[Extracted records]
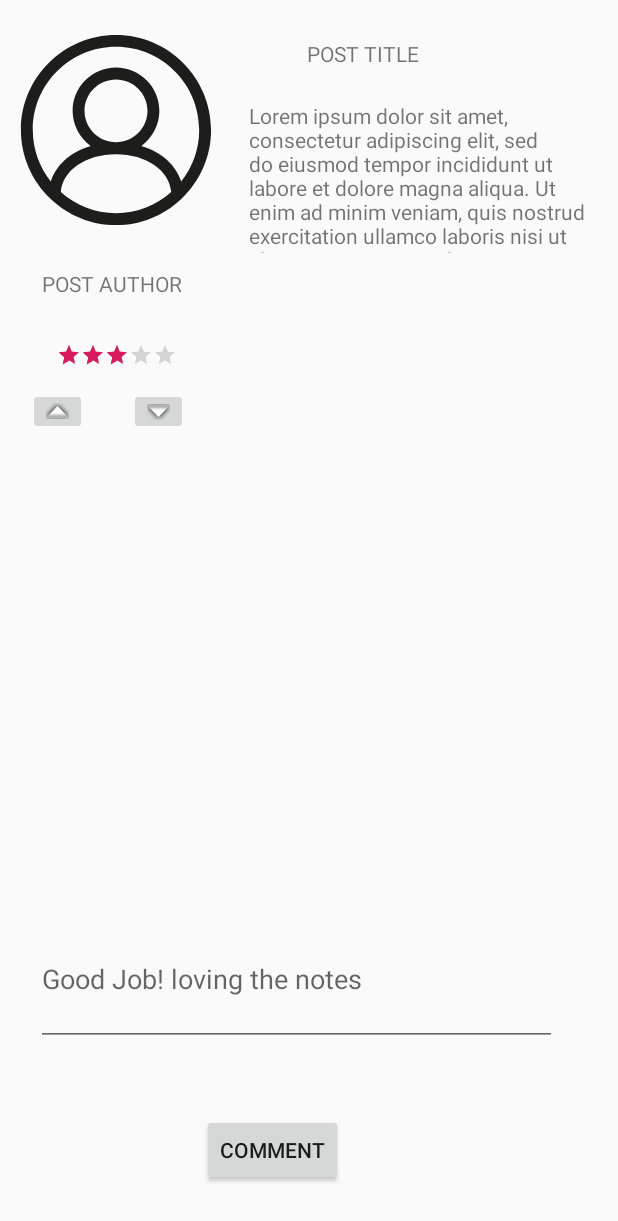
After one commit to notes4notes/notes4notes, an Android app: the layout item_post_detail.xml on its own in the app's theme, with its tools: preview values and no code run, on a phone screen of 412 x 824 dp. The commit adds this screen. Shown: the top 1221 px of the screen. Run offline under Robolectric (Android 15) with nearby library versions, the phone set to English and light mode, and no system bars.

Commit message:
-Developed a rough detailed post layout. -Added relevant keys and getter methods for most of the data models.
Signed-off-by: mtkhawaja <36654508+mtkhawaja@users.noreply.github.com>

```diff
--- a/app/build.gradle
+++ b/app/build.gradle
@@ -54,4 +54,5 @@ dependencies {
     annotationProcessor 'com.github.bumptech.glide:compiler:4.9.0'
     implementation 'androidx.constraintlayout:constraintlayout:1.1.3'
     implementation 'com.google.android.material:material:1.0.0'
+    implementation 'androidx.recyclerview:recyclerview:1.0.0'
 }
--- a/app/src/main/java/com/example/notes4notes/Models/Comment.java
+++ b/app/src/main/java/com/example/notes4notes/Models/Comment.java
@@ -4,4 +4,25 @@ import com.parse.ParseObject;
 
 @ParseClassName("Comment")
 public class Comment extends ParseObject {
-}
+    private static final  String KEY_COMMENT_USER         = "commentUser"   ;
+    private static final  String KEY_COMMENT_POST         = "commentPost"   ;
+    private static final  String KEY_COMMENT_CONTENT      = "commentContent";
+    private static final  String KEY_COMMENT_CREATED_AT   = "createdAt"     ;
+
+    //Getter Methods
+    public static String getKeyCommentUser() {
+        return KEY_COMMENT_USER;
+    }
+
+    public static String getKeyCommentPost() {
+        return KEY_COMMENT_POST;
+    }
+
+    public static String getKeyCommentContent() {
+        return KEY_COMMENT_CONTENT;
+    }
+
+    public static String getKeyCommentCreatedAt() {
+        return KEY_COMMENT_CREATED_AT;
+    }
+} // End of class
--- /dev/null
+++ b/app/src/main/res/layout/item_post_detail.xml
@@ -0,0 +1,165 @@
+<?xml version="1.0" encoding="utf-8"?>
+<androidx.constraintlayout.widget.ConstraintLayout xmlns:android="http://schemas.android.com/apk/res/android"
+    xmlns:app="http://schemas.android.com/apk/res-auto"
+    android:id="@+id/detailPostContainer"
+    android:layout_width="match_parent"
+    android:layout_height="match_parent">
+
+
+
+    <androidx.constraintlayout.widget.ConstraintLayout
+        android:id="@+id/postDetailContainer"
+        android:layout_width="match_parent"
+        android:layout_height="wrap_content"
+        android:layout_margin="10dp"
+        android:layout_marginStart="10dp"
+        android:layout_marginEnd="9dp"
+        app:layout_constraintEnd_toEndOf="parent"
+        app:layout_constraintStart_toStartOf="parent"
+        app:layout_constraintTop_toTopOf="parent">
+
+
+        <ImageView
+            android:id="@+id/postDetailAuthorImage"
+            android:layout_width="137dp"
+            android:layout_height="148dp"
+            android:layout_marginEnd="8dp"
+            android:layout_marginBottom="8dp"
+            android:contentDescription="@string/postauthorimage"
+            app:layout_constraintBottom_toTopOf="@+id/postDetailAuthor"
+            app:layout_constraintEnd_toStartOf="@+id/postDetailDescription"
+            app:layout_constraintStart_toStartOf="parent"
+            app:layout_constraintTop_toTopOf="parent"
+            app:srcCompat="@drawable/ic_profile" />
+
+        <TextView
+            android:id="@+id/postDetailTitle"
+            android:layout_width="141dp"
+            android:layout_height="21dp"
+            android:layout_marginStart="58dp"
+            android:layout_marginTop="16dp"
+            android:layout_marginEnd="56dp"
+            android:layout_marginBottom="10dp"
+            android:text="@string/post_title"
+            app:layout_constraintBottom_toTopOf="@+id/postDetailDescription"
+            app:layout_constraintEnd_toEndOf="parent"
+            app:layout_constraintHorizontal_bias="0.75"
+            app:layout_constraintStart_toEndOf="@+id/postDetailAuthorImage"
+            app:layout_constraintTop_toTopOf="parent" />
+
+        <TextView
+            android:id="@+id/postDetailAuthor"
+            android:layout_width="116dp"
+            android:layout_height="31dp"
+            android:layout_marginStart="16dp"
+            android:layout_marginTop="8dp"
+            android:layout_marginEnd="20dp"
+            android:layout_marginBottom="8dp"
+            android:text="@string/post_author"
+            app:layout_constraintBottom_toTopOf="@+id/postDetailRating"
+            app:layout_constraintEnd_toStartOf="@+id/postDetailDescription"
+            app:layout_constraintStart_toStartOf="parent"
+            app:layout_constraintTop_toBottomOf="@+id/postDetailAuthorImage" />
+
+        <TextView
+            android:id="@+id/postDetailDescription"
+            android:layout_width="230dp"
+            android:layout_height="101dp"
+            android:layout_marginStart="12dp"
+            android:layout_marginTop="10dp"
+            android:layout_marginEnd="8dp"
+            android:layout_marginBottom="121dp"
+            android:text="@string/postDescriptionText"
+            app:layout_constraintBottom_toBottomOf="parent"
+            app:layout_constraintEnd_toEndOf="parent"
+            app:layout_constraintStart_toEndOf="@+id/postDetailAuthorImage"
+            app:layout_constraintTop_toBottomOf="@+id/postDetailTitle" />
+
+        <RatingBar
+            android:id="@+id/postDetailRating"
+            style="?android:attr/ratingBarStyleSmall"
+            android:layout_width="wrap_content"
+            android:layout_height="wrap_content"
+            android:layout_marginStart="28dp"
+            android:layout_marginTop="8dp"
+            android:layout_marginEnd="284dp"
+            android:layout_marginBottom="11dp"
+            android:numStars="5"
+            android:rating="3"
+            app:layout_constraintBottom_toTopOf="@+id/postDetailLikeButton"
+            app:layout_constraintEnd_toEndOf="parent"
+            app:layout_constraintStart_toStartOf="parent"
+            app:layout_constraintTop_toBottomOf="@+id/postDetailAuthor" />
+
+        <ImageButton
+            android:id="@+id/postDetailLikeButton"
+            android:layout_width="wrap_content"
+            android:layout_height="wrap_content"
+            android:layout_marginStart="16dp"
+            android:layout_marginEnd="14dp"
+            android:contentDescription="@string/likebutton"
+            app:layout_constraintBottom_toBottomOf="parent"
+            app:layout_constraintEnd_toStartOf="@+id/postDetailUnlikeButton"
+            app:layout_constraintStart_toStartOf="parent"
+            app:srcCompat="@android:drawable/arrow_up_float" />
+
+        <ImageButton
+            android:id="@+id/postDetailUnlikeButton"
+            android:layout_width="wrap_content"
+            android:layout_height="wrap_content"
+            android:layout_marginStart="14dp"
+            android:layout_marginEnd="284dp"
+            android:contentDescription="@string/unlikebutton"
+            app:layout_constraintBottom_toBottomOf="parent"
+            app:layout_constraintEnd_toEndOf="parent"
+            app:layout_constraintStart_toEndOf="@+id/postDetailLikeButton"
+            app:srcCompat="@android:drawable/arrow_down_float" />
+
+    </androidx.constraintlayout.widget.ConstraintLayout>
+
+    <androidx.recyclerview.widget.RecyclerView
+        android:id="@+id/postDetailCommentStream"
+        android:layout_width="365dp"
+        android:layout_height="223dp"
+        android:layout_marginStart="92dp"
+        android:layout_marginTop="41dp"
+        android:layout_marginEnd="70dp"
+        android:layout_marginBottom="34dp"
+        app:layout_constraintBottom_toTopOf="@+id/editText"
+        app:layout_constraintEnd_toEndOf="parent"
+        app:layout_constraintHorizontal_bias="0.63"
+        app:layout_constraintStart_toStartOf="parent"
+        app:layout_constraintTop_toBottomOf="@+id/postDetailContainer" />
+
+    <Button
+        android:id="@+id/postDetailCommentButton"
+        android:layout_width="wrap_content"
+        android:layout_height="wrap_content"
+        android:layout_marginStart="133dp"
+        android:layout_marginTop="10dp"
+        android:layout_marginEnd="183dp"
+        android:layout_marginBottom="28dp"
+        android:text="@string/comment"
+        app:layout_constraintBottom_toBottomOf="parent"
+        app:layout_constraintEnd_toEndOf="parent"
+        app:layout_constraintHorizontal_bias="1.0"
+        app:layout_constraintStart_toStartOf="parent"
+        app:layout_constraintTop_toBottomOf="@+id/editText" />
+
+    <EditText
+        android:id="@+id/editText"
+        android:layout_width="347dp"
+        android:layout_height="89dp"
+        android:layout_marginTop="8dp"
+        android:layout_marginBottom="29dp"
+        android:ems="10"
+        android:hint="@string/commentHint"
+        android:importantForAutofill="no"
+        android:inputType="textPersonName"
+        app:layout_constraintBottom_toTopOf="@+id/postDetailCommentButton"
+        app:layout_constraintEnd_toEndOf="parent"
+        app:layout_constraintHorizontal_bias="0.372"
+        app:layout_constraintStart_toStartOf="parent"
+        app:layout_constraintTop_toBottomOf="@+id/postDetailCommentStream" />
+
+</androidx.constraintlayout.widget.ConstraintLayout>
--- a/app/src/main/res/values/strings.xml
+++ b/app/src/main/res/values/strings.xml
@@ -20,4 +20,5 @@
     <string name="postauthorimage">postAuthorImage</string>
     <string name="download">Download</string>
     <string name="comment">Comment</string>
+    <string name="commentHint">Good Job! loving the notes</string>
 </resources>
```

Task brief> Copy out every line of the data in which the word "static" is found.

Response box>
+    private static final  String KEY_COMMENT_USER         = "commentUser"   ;
+    private static final  String KEY_COMMENT_POST         = "commentPost"   ;
+    private static final  String KEY_COMMENT_CONTENT      = "commentContent";
+    private static final  String KEY_COMMENT_CREATED_AT   = "createdAt"     ;
+    public static String getKeyCommentUser() {
+    public static String getKeyCommentPost() {
+    public static String getKeyCommentContent() {
+    public static String getKeyCommentCreatedAt() {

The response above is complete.